- DATA SHOWN:
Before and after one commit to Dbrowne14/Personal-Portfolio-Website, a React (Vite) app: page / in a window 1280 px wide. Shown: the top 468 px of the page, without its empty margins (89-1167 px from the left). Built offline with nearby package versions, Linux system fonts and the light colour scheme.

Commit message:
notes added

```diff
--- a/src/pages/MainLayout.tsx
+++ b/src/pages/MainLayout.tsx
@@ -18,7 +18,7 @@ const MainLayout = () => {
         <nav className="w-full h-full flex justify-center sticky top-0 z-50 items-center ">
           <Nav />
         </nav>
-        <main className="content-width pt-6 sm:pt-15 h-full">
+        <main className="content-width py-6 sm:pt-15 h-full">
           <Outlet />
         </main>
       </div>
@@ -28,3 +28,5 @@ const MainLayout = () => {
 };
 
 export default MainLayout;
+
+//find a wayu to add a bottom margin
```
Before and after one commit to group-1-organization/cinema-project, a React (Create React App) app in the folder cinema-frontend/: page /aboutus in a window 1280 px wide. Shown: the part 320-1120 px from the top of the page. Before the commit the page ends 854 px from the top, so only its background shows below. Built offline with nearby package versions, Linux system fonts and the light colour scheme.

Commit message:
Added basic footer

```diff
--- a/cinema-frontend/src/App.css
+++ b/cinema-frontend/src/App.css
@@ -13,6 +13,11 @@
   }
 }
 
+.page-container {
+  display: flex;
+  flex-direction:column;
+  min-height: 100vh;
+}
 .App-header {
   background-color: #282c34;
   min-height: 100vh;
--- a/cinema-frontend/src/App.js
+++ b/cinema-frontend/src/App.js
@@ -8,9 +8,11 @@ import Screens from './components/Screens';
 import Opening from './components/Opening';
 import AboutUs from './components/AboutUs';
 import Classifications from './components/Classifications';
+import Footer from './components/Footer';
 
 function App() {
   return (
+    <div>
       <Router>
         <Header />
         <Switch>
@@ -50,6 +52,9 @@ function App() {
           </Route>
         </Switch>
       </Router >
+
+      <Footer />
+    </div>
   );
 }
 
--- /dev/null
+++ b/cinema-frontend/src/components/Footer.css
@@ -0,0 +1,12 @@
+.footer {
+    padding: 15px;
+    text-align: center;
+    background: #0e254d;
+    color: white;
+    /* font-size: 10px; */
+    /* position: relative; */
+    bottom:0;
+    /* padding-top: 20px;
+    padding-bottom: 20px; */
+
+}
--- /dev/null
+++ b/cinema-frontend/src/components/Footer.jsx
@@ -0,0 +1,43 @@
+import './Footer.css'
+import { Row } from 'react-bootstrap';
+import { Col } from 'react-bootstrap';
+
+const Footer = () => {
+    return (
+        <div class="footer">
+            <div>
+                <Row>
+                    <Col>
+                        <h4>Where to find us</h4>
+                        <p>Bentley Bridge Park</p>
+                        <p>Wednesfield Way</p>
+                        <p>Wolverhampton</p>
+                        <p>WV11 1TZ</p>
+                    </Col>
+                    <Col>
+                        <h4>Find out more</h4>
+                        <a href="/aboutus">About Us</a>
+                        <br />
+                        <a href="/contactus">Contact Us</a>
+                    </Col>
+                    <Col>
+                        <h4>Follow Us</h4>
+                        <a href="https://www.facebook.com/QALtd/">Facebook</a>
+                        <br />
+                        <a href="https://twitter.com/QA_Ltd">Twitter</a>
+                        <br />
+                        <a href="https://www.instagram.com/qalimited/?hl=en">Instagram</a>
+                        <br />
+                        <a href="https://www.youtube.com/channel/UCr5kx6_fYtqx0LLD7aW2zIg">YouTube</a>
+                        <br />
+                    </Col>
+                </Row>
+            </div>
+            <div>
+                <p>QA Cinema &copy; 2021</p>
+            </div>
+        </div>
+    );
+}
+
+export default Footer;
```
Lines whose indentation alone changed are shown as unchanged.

- THE PROBLEM: Nothing in the records should be altered when they are written out again.

- SOLUTION TO THE EXERCISE:
Before and after one commit to Dbrowne14/Personal-Portfolio-Website, a React (Vite) app: page / in a window 1280 px wide. Shown: the top 468 px of the page, without its empty margins (89-1167 px from the left). Built offline with nearby package versions, Linux system fonts and the light colour scheme.

Commit message:
notes added

```diff
--- a/src/pages/MainLayout.tsx
+++ b/src/pages/MainLayout.tsx
@@ -18,7 +18,7 @@ const MainLayout = () => {
         <nav className="w-full h-full flex justify-center sticky top-0 z-50 items-center ">
           <Nav />
         </nav>
-        <main className="content-width pt-6 sm:pt-15 h-full">
+        <main className="content-width py-6 sm:pt-15 h-full">
           <Outlet />
         </main>
       </div>
@@ -28,3 +28,5 @@ const MainLayout = () => {
 };
 
 export default MainLayout;
+
+//find a wayu to add a bottom margin
```
Before and after one commit to group-1-organization/cinema-project, a React (Create React App) app in the folder cinema-frontend/: page /aboutus in a window 1280 px wide. Shown: the part 320-1120 px from the top of the page. Before the commit the page ends 854 px from the top, so only its background shows below. Built offline with nearby package versions, Linux system fonts and the light colour scheme.

Commit message:
Added basic footer

```diff
--- a/cinema-frontend/src/App.css
+++ b/cinema-frontend/src/App.css
@@ -13,6 +13,11 @@
   }
 }
 
+.page-container {
+  display: flex;
+  flex-direction:column;
+  min-height: 100vh;
+}
 .App-header {
   background-color: #282c34;
   min-height: 100vh;
--- a/cinema-frontend/src/App.js
+++ b/cinema-frontend/src/App.js
@@ -8,9 +8,11 @@ import Screens from './components/Screens';
 import Opening from './components/Opening';
 import AboutUs from './components/AboutUs';
 import Classifications from './components/Classifications';
+import Footer from './components/Footer';
 
 function App() {
   return (
+    <div>
       <Router>
         <Header />
         <Switch>
@@ -50,6 +52,9 @@ function App() {
           </Route>
         </Switch>
       </Router >
+
+      <Footer />
+    </div>
   );
 }
 
--- /dev/null
+++ b/cinema-frontend/src/components/Footer.css
@@ -0,0 +1,12 @@
+.footer {
+    padding: 15px;
+    text-align: center;
+    background: #0e254d;
+    color: white;
+    /* font-size: 10px; */
+    /* position: relative; */
+    bottom:0;
+    /* padding-top: 20px;
+    padding-bottom: 20px; */
+
+}
--- /dev/null
+++ b/cinema-frontend/src/components/Footer.jsx
@@ -0,0 +1,43 @@
+import './Footer.css'
+import { Row } from 'react-bootstrap';
+import { Col } from 'react-bootstrap';
+
+const Footer = () => {
+    return (
+        <div class="footer">
+            <div>
+                <Row>
+                    <Col>
+                        <h4>Where to find us</h4>
+                        <p>Bentley Bridge Park</p>
+                        <p>Wednesfield Way</p>
+                        <p>Wolverhampton</p>
+                        <p>WV11 1TZ</p>
+                    </Col>
+                    <Col>
+                        <h4>Find out more</h4>
+                        <a href="/aboutus">About Us</a>
+                        <br />
+                        <a href="/contactus">Contact Us</a>
+                    </Col>
+                    <Col>
+                        <h4>Follow Us</h4>
+                        <a href="https://www.facebook.com/QALtd/">Facebook</a>
+                        <br />
+                        <a href="https://twitter.com/QA_Ltd">Twitter</a>
+                        <br />
+                        <a href="https://www.instagram.com/qalimited/?hl=en">Instagram</a>
+                        <br />
+                        <a href="https://www.youtube.com/channel/UCr5kx6_fYtqx0LLD7aW2zIg">YouTube</a>
+                        <br />
+                    </Col>
+                </Row>
+            </div>
+            <div>
+                <p>QA Cinema &copy; 2021</p>
+            </div>
+        </div>
+    );
+}
+
+export default Footer;
```
Lines whose indentation alone changed are shown as unchanged.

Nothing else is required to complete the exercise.